Posted on 15/05/23
As a student, you have a lot on your plate. You’re juggling classes, assignments, social lives, and maybe a job. It’s no wonder that anxiety can be a common experience for many. However, it’s important to remember that anxiety is a natural emotion everyone experiences occasionally. But when it becomes overwhelming, it can have a tangible impact on our mental health and day-to-day life.
That’s why this year’s Mental Health Awareness Week theme of ‘Anxiety’ is so important. It’s an opportunity for us to start conversations about mental health and learn how to manage our anxiety better.
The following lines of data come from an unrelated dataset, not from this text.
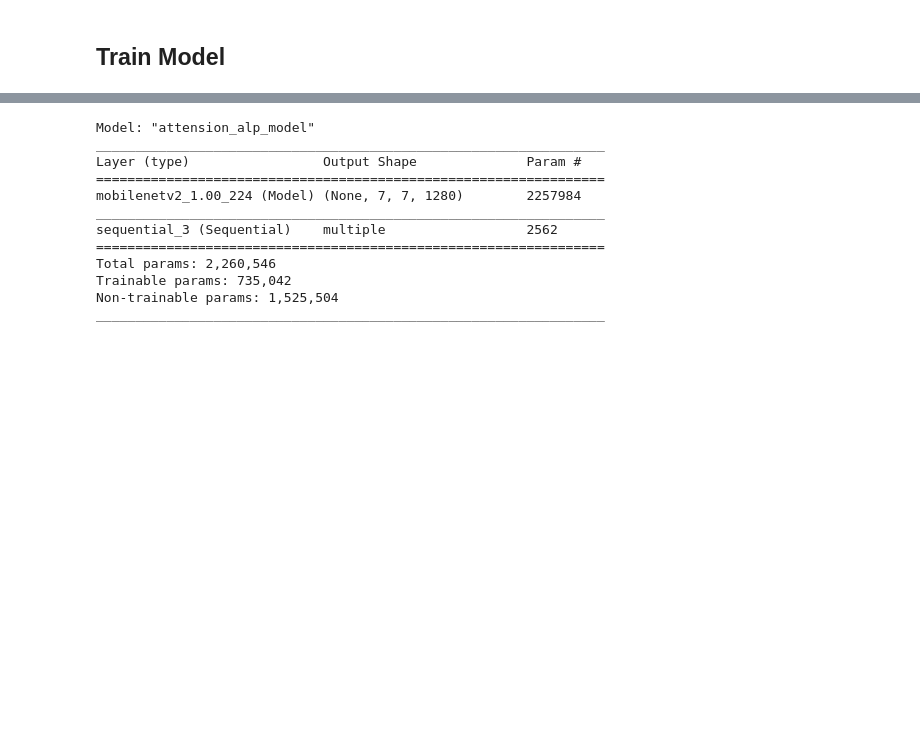
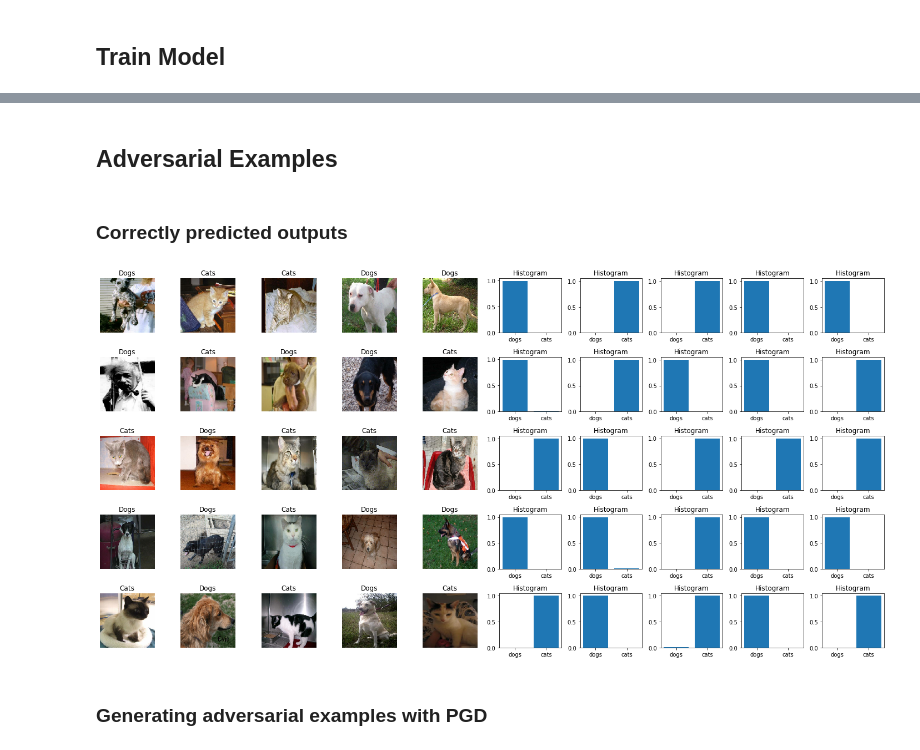
Before and after one commit to Maaslak/GSN-adversarial_attension, a Jupyter notebook: create_adversarial_examples.ipynb, the cells around one changed output, grey strips where cells are left out. Cells and saved outputs as stored; diff of their text form; code cells hidden in the pictures; blank space fills up the shorter version.

```diff
--- a/create_adversarial_examples.ipynb
+++ b/create_adversarial_examples.ipynb
@@ -415,17 +422,2 @@ Epoch 3, Loss: 0.03016551584005356, Accuracy: 0.9952647686004639 , Validation Lo
-# %%
-import tensorflow.keras.metrics as metrics
-
-attension_alp_model.summary()
-# %% [output]
-Model: "attension_alp_model"
-_________________________________________________________________
-Layer (type)                 Output Shape              Param #
-=================================================================
-mobilenetv2_1.00_224 (Model) (None, 7, 7, 1280)        2257984
-_________________________________________________________________
-sequential_3 (Sequential)    multiple                  2562
-=================================================================
-Total params: 2,260,546
-Trainable params: 735,042
-Non-trainable params: 1,525,504
-_________________________________________________________________
+# %% [markdown]
+## Adversarial Examples
@@ -431,0 +426,9 @@ _________________________________________________________________
+# %% [markdown]
+### Correctly predicted outputs
+# %%
+predicted_labels = attension_alp_model(image_batch)
+show_batch(image_batch.numpy(), predicted_labels.numpy())
+# %% [output]
+[figure, added]
+# %% [markdown]
+### Generating adversarial examples with PGD
```
Also changed, not shown: parts of 25 cells of this notebook.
So, in honour of this important week, we’ve compiled some tips to help you support yourself or a friend dealing with stress.
Firstly, noticing the physical symptoms you experience when you’re anxious can be helpful.
Symptoms can include restlessness, chest pain, a fast or strong heartbeat, feeling sick, trouble concentrating, shortness of breath, excessive sweating, and even panic attacks. Everyone’s symptoms will be different, but paying attention to your own can be the first step to finding calm again.
Another great way to manage anxiety is to get moving.
Try to move your body in some way every day. Exercise is one of the best things you can do for your mental health. Activity can take your mind off your worries and release anti-anxiety chemicals, helping you find a more peaceful emotional state. Regular exercise over time will build up resources that help you increase your tolerance for difficult emotions like anxiety.
When you’re anxious, escaping from the cycle of worry can be challenging.
That’s where the 5-4-3-2-1 trick can come in handy.
Bring your attention to:
5 things you can see,
4 things you can touch,
3 things you can hear,
2 things you can smell, and
1 something you can taste.
This grounding technique can help you regain touch with the present moment and break free from the cycle of anxiety.
Finally, it’s essential to focus on what you can control.
The main driver of anxiety is worry. By focusing on the things you can control, you can begin to settle back into the driver’s seat and take action towards where you want to be.
And remember, here at DGHE, you have Wellbeing Services available.
You can access TogetherAll, a free mental health and wellbeing service offering safe, anonymous online support 24/7, and the Health Assured portal and app to find resources, helpline numbers and other self-help tools. You can also contact our Advice and Wellbeing Officers and book an appointment via email, phone, in person or virtually via Zoom.
Students can access AWS by booking an appointment on the VLE (Moodle) or emailing firstname.lastname@example.org.
Mental Health Awareness Week is an opportunity for all of us to start conversations about mental health and learn how to manage our anxiety better. By caring for ourselves and each other, we can make a real difference in our mental health and wellbeing.